The minister, who this year brokered deals with the Paris Club of creditor nations and Spanish energy giant Repsol, made no comment to reporters staking out Pollack’s office.
Hopes that Tuesday’s meeting in New York would see an accord boosted sentiment on Argentina’s blue chip MerVal stock index which reversed early losses to close up 6.5 percent.
A default had been looking increasingly likely over the past few days. Argentina’s debt insurance costs hit six-week highs on Tuesday.
For many years, the country declined to negotiate with the holdouts who bought its distressed debt on the cheap, slamming them as “vultures” picking over the carcass of its default.
But after a slew of defeats in the U.S. courts, tough-talking Fernandez has been forced to the negotiating table just as her government battles runaway inflation and reserves that hit an eight-year low this year.
Argentina has asked Griesa to stay his order for payment to the holdouts to avoid triggering a clause, known as RUFO, or rights upon future offers, that would cause it to sweeten the terms for bondholders who already accepted the restructuring.
Separately, holders of Argentina’s euro-denominated exchange bonds earlier on Tuesday urged Griesa to facilitate a settlement by suspending his ruling.
The veteran judge previously rejected Argentina’s request for a stay, but he could respond differently to bondholders.
The euro bondholders said they would facilitate a deal by waiving the so-called RUFO clause that prevents Argentina from offering other investors better terms than it offered them.
They would also try to get holders of exchanged bonds under other legislations to waive the clause. “Obtaining a waiver of the RUFO clause, however, will take time,” they said.
In its latest legal maneuver, Argentina appealed a portion of an order from Griesa on Monday permitting Citibank to pay certain bond holders with funds deposited with the bank by the Argentine government.
The appeal appears to take issue with Griesa’s warning that his order permits Citi only to make the next scheduled payment on July 30 but not subsequent payments.
Various South American leaders on Tuesday rallied behind Argentine President Cristina Fernandez, castigating the holdouts as financial speculators menacing the entire region.
“The problem that’s affecting Argentina today is a threat not just to a brother nation.
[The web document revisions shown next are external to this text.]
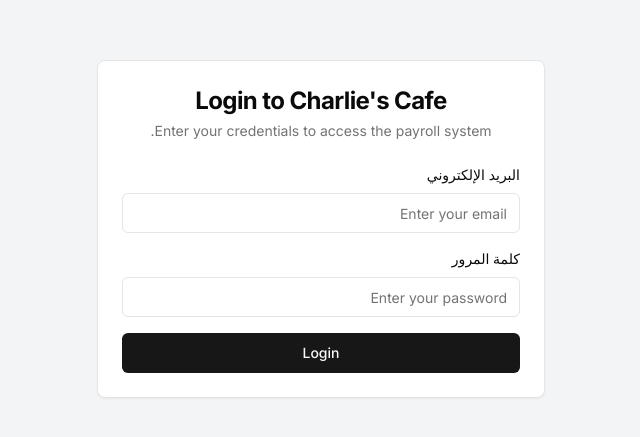
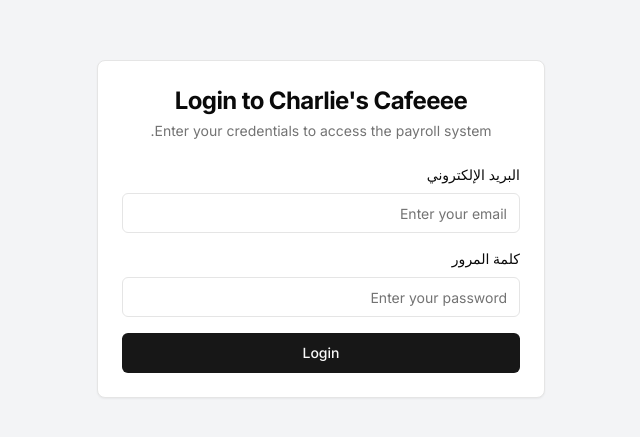
Before and after one commit to Ahmedkaabo/charlies-cursor, a Next.js app: page /login in a window 1280 px wide. Shown: the part 171-608 px from the top of the page, without its empty margins (319-959 px from the left). Built offline with nearby package versions, Linux system fonts and the light colour scheme; no server answers; the database is empty.

Commit message:
Update: push latest changes

```diff
--- a/app/login/page.tsx
+++ b/app/login/page.tsx
@@ -34,7 +34,7 @@ export default function LoginPage() {
     <div className="flex min-h-screen items-center justify-center bg-gray-100 dark:bg-gray-950 p-4">
       <Card className="w-full max-w-sm sm:max-w-md">
         <CardHeader className="space-y-1 text-center">
-          <CardTitle className="text-xl sm:text-2xl font-bold">Login to Charlie's Cafe</CardTitle>
+          <CardTitle className="text-xl sm:text-2xl font-bold">Login to Charlie's Cafeeee</CardTitle>
           <CardDescription className="text-sm">Enter your credentials to access the payroll system.</CardDescription>
         </CardHeader>
         <CardContent>
```
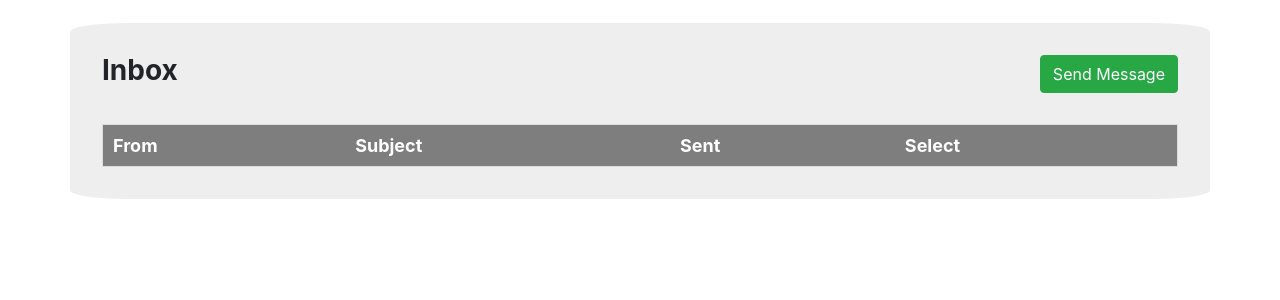
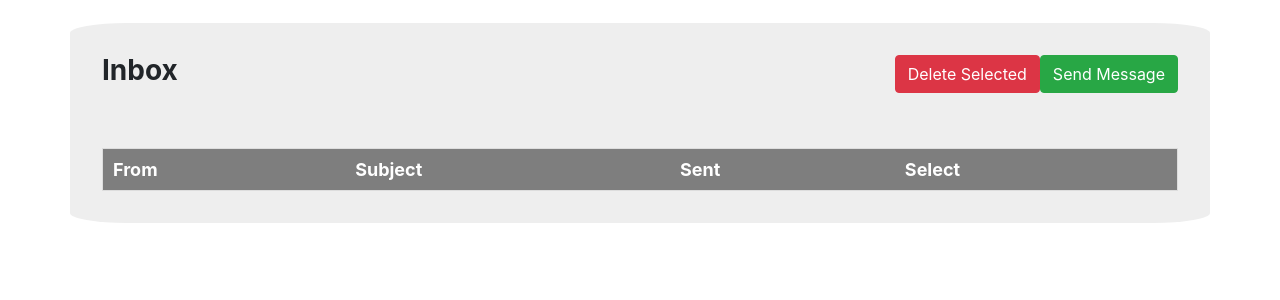
Before and after one commit to pefbass/riffage, a Django app: template riffage/inbox/templates/inbox.html in a window 1280 px wide. Shown: the part 97-397 px from the top of the page. Run offline with Django 3.2, Linux system fonts and the light colour scheme; the template is opened without the code that fills it, so the values that code supplies are empty; some libraries are stand-ins or nearby versions.

Commit message:
Added Delete Selected button that only deletes rows from table, not messages from DB'

```diff
--- a/riffage/inbox/templates/inbox.html
+++ b/riffage/inbox/templates/inbox.html
@@ -4,11 +4,16 @@
 <div style="margin-bottom: 10px;">
 	<h3 style="font-weight: bold; float: left;">Inbox</h3>
 	<a href="send_message" class="btn btn-success" style='float: right;'>Send Message</a>
+	<button onclick="message_delete()" class="btn btn-danger" style='float: right;'>Delete Selected</button>
 	<br>
 </div>
 {% endblock %}
 
 {% block content %}
+
+<div id="inbox-buttons">
+</div>
+<br>
 
 <table class="inbox" id="myTable">
 	<tr>
@@ -23,10 +28,31 @@
 		<td>{{ message.message_sent_by }}</td>
 		<td><a href="{% url 'message_detail' message.pk %}">{{ message.subject }}</a></td>
 		<td>{{ message.sent_time }}</td>
-		<td><input id="select" type="checkbox"></td>
+		<td width="5%" align="center"><input id="select" type="checkbox"></td>
 	</tr>
 	{% endfor %}
 
 </table>
 
 {% endblock %}
+
+{% block scripts %}
+	<script>
+		function message_delete() {
+			var table = document.getElementById('myTable').tBodies[0];
+			var rowCount = table.rows.length;
+
+			if (confirm('Are you sure you want to delete the selected message(s)?')) {
+
+				for(var i=1; i < rowCount; i++) {
+
+					var row = table.rows[i];
+					var cb = row.cells[3].getElementsByTagName('input')[0];
+					if(cb.type == 'checkbox' && cb.checked) {
+						table.deleteRow(i);
+					}
+				}
+			}
+		}
+	</script>
+{% endblock %}
--- a/riffage/inbox/urls.py
+++ b/riffage/inbox/urls.py
@@ -5,5 +5,6 @@ from . import views
 urlpatterns = [
 	url(r'^$', inbox, name='inbox'),
 	url(r'^send_message/$', send_message, name='send_message'),
-	url(r'^message_detail/(?P<pk>\d+)/$', message_detail, name='message_detail')
+	url(r'^message_detail/(?P<pk>\d+)/$', message_detail, name='message_detail'),
+	url(r'^message_delete/(?P<pk>\d+)/$', message_delete, name='message_delete'),
 ]
--- a/riffage/inbox/views.py
+++ b/riffage/inbox/views.py
@@ -59,3 +59,8 @@ def message_detail(request, pk):
 	message = get_object_or_404(Message, pk=pk)
 	message.read = True
 	return render(request, 'message_detail.html', {'message': message})
+
+def message_delete(request, pk):
+	message = get_object_or_404(Message, pk=pk)
+	message.delete()
+	return
```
It affects the entire international financial system,” Brazilian President Dilma Rousseff said. “We cannot accept that the actions of a few speculators put the stability of entire countries at risk.”
Christine Lagarde, the head of the International Monetary Fund, said on Tuesday that an Argentine default would unlikely prompt broader market repercussions given the country’s relative isolation from the financial system.
Argentina’s dollar-denominated Par bonds rose strongly on Tuesday on the over-the-counter market as investors who expected bondholders could accelerate the series in the case of a default and call for immediate payment piled into the paper.
“If there is a default, and given the Par is the cheapest series, they are acquiring these bonds,” said Roberto Drimer at the local consultancy VatNet.
Par bonds closed up 2.3 percent at $51.05 while Discount bonds were down 1.2 percent to $82.55. (Additional reporting by Svea Herbst-Bayliss in Boston, Jonathan Stempel in New York, Diego Ore and Deisy Buitrago in Caracas; Writing by Sarah Marsh and Richard Lough; Editing by Leslie Adler, Andrew Hay & Shri Navaratnam)